#### Listed entries ####
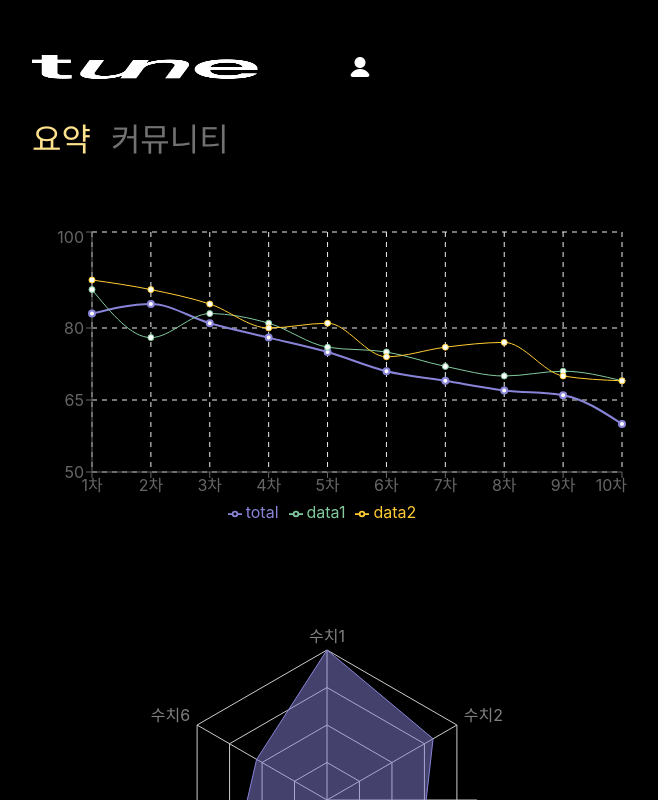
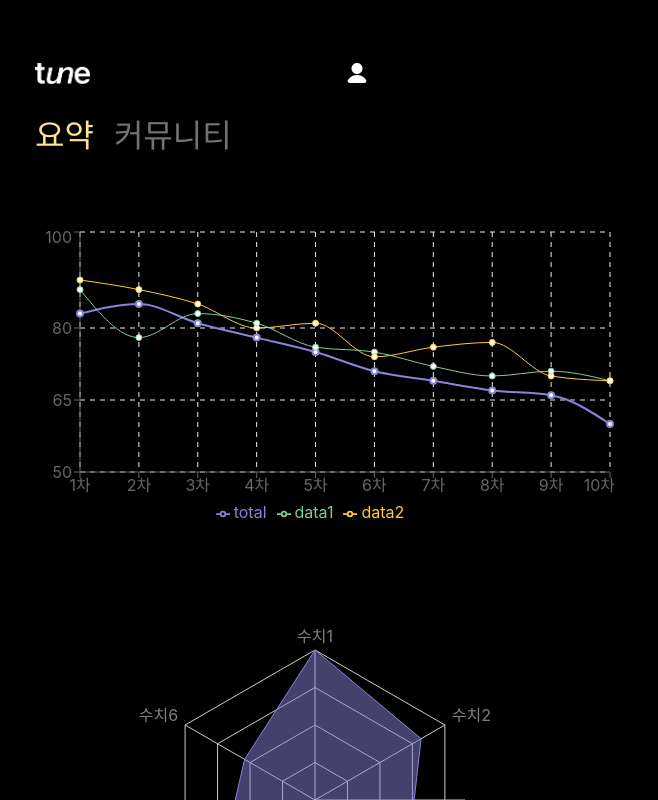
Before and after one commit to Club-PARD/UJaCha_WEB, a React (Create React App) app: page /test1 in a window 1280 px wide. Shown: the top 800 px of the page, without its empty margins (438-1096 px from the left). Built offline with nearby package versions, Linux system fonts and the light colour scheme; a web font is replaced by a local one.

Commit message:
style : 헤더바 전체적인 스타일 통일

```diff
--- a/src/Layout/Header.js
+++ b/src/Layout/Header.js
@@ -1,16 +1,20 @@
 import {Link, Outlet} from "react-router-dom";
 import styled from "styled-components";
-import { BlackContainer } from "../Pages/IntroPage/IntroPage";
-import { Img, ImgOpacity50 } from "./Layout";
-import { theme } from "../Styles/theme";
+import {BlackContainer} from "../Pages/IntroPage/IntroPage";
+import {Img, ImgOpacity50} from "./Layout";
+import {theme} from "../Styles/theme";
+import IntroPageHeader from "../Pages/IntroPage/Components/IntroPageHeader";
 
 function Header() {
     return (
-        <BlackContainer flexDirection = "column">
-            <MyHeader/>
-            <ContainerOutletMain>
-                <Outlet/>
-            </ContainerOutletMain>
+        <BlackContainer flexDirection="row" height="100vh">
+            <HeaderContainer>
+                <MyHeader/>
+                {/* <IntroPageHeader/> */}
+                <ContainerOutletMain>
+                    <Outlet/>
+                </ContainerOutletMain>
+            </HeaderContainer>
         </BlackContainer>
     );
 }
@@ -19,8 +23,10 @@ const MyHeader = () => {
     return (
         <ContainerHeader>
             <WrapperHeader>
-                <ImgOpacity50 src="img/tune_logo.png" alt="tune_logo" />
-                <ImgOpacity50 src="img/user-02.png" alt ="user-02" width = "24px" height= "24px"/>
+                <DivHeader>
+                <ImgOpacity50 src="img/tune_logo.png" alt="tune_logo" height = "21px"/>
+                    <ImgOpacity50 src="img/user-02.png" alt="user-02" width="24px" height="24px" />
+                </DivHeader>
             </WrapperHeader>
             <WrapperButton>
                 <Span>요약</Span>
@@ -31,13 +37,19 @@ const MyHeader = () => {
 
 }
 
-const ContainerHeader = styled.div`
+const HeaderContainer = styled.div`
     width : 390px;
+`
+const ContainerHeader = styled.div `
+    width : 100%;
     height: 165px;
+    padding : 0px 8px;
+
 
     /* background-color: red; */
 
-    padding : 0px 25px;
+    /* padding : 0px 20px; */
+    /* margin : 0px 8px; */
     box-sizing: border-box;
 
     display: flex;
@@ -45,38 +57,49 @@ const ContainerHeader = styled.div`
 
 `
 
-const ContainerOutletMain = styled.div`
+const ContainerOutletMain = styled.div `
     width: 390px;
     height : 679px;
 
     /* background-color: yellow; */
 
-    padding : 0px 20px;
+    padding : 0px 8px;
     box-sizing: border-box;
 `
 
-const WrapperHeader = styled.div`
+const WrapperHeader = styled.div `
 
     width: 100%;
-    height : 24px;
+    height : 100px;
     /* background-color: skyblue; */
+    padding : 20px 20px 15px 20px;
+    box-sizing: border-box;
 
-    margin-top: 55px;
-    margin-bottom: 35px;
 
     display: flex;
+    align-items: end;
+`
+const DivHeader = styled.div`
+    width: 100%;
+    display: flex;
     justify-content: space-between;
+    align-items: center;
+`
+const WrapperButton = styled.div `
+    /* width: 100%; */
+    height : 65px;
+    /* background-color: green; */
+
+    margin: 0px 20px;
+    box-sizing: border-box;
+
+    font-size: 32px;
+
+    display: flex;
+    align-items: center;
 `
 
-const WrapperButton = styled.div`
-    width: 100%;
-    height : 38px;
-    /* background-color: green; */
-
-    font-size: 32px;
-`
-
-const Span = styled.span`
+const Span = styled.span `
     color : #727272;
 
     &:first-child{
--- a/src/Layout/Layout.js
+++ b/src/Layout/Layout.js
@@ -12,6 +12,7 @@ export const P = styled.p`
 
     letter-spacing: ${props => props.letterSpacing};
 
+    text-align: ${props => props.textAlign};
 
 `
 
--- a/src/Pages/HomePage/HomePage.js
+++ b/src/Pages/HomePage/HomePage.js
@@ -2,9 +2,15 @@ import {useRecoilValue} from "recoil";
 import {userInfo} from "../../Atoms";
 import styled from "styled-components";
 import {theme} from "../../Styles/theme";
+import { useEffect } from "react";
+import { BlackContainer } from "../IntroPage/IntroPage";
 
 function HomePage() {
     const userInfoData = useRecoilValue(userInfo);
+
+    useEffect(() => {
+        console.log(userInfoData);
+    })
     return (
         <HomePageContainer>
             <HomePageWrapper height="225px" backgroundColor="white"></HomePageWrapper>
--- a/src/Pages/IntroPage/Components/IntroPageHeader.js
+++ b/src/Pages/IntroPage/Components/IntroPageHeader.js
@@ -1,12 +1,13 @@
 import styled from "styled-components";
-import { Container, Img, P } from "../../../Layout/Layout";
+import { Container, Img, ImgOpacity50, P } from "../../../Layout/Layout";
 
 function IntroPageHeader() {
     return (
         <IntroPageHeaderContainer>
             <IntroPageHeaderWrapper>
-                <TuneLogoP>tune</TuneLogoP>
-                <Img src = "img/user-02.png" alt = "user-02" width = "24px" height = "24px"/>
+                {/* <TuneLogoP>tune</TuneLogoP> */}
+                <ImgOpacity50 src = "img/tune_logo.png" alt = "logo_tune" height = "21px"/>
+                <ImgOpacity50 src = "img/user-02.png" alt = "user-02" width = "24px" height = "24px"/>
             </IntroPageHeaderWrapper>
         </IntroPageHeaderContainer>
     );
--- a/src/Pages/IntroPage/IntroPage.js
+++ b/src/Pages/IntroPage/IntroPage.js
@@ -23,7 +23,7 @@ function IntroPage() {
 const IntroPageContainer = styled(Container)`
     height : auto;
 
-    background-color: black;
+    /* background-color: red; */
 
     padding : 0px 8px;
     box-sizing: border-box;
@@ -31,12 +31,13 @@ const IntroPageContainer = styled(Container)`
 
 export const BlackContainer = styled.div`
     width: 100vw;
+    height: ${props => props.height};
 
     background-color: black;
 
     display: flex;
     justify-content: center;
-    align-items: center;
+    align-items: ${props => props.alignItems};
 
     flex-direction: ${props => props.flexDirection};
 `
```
####
Your goal —
The answer should be a single number: how many lines in the entries contain "MyHeader".

Response to this task —
4